Task details: Each line containing the string "display" should be copied out of the entries.

*** Opening Data extracts ***

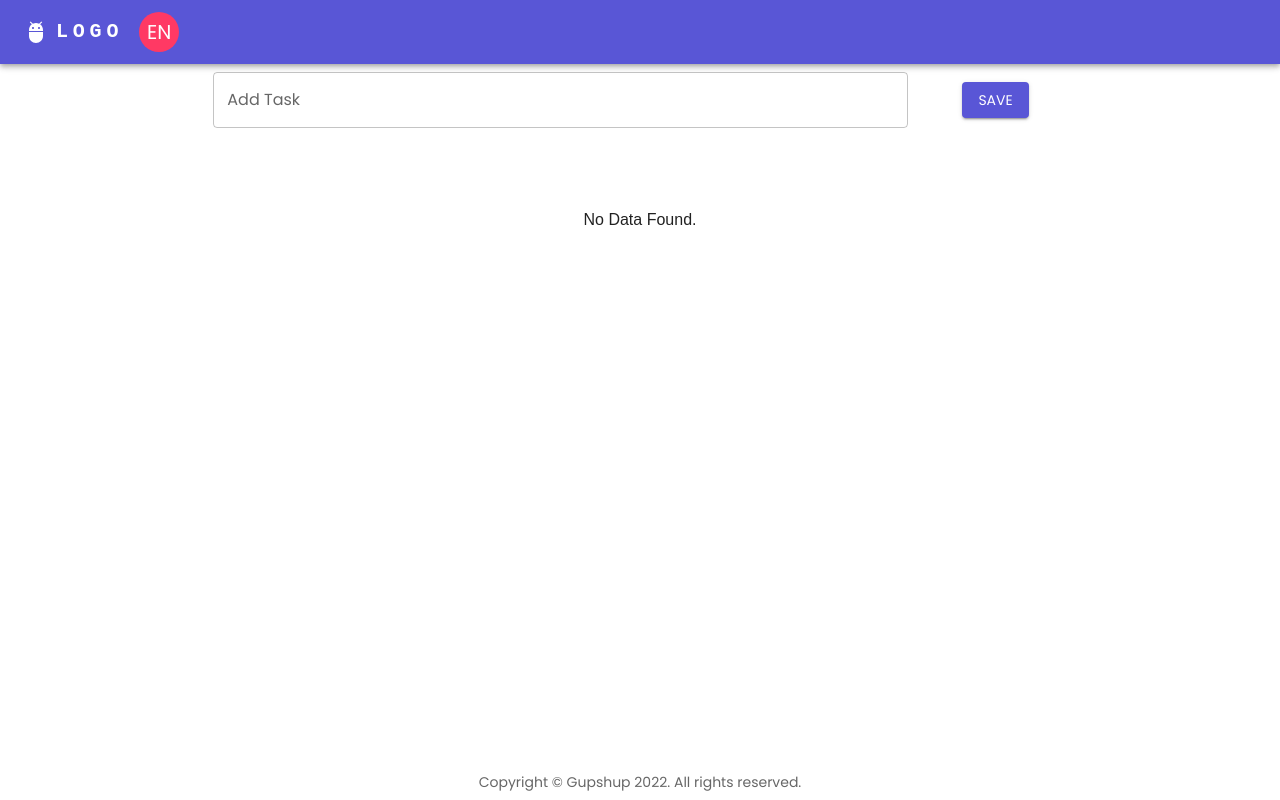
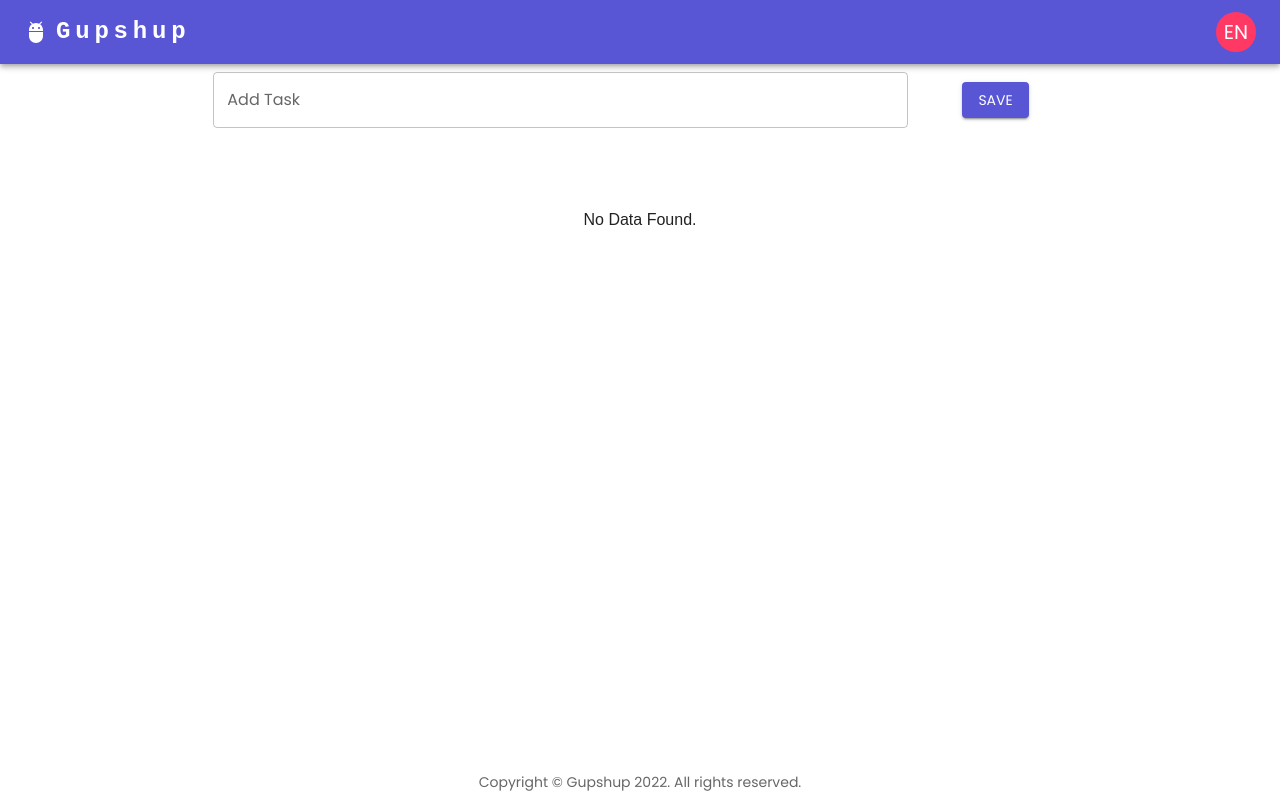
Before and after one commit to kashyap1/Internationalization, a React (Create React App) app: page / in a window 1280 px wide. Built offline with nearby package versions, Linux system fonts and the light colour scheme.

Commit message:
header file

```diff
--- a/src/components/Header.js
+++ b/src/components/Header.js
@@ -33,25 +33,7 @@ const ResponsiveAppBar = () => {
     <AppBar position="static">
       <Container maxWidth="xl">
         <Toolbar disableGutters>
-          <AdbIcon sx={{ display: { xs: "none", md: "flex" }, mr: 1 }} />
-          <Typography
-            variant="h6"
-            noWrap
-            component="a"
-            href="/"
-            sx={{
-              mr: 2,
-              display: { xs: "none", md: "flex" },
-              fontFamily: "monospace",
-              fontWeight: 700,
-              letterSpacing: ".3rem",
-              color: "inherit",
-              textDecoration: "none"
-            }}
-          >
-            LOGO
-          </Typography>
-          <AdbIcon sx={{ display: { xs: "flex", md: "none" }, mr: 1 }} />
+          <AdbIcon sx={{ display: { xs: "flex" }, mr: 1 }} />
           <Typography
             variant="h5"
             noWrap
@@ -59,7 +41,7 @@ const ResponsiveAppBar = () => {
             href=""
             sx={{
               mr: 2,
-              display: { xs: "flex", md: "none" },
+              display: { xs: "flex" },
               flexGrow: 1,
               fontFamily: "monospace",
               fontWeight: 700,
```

*** Closing Data extracts ***

Reply:
-          <AdbIcon sx={{ display: { xs: "none", md: "flex" }, mr: 1 }} />
-              display: { xs: "none", md: "flex" },
-          <AdbIcon sx={{ display: { xs: "flex", md: "none" }, mr: 1 }} />
+          <AdbIcon sx={{ display: { xs: "flex" }, mr: 1 }} />
-              display: { xs: "flex", md: "none" },
+              display: { xs: "flex" },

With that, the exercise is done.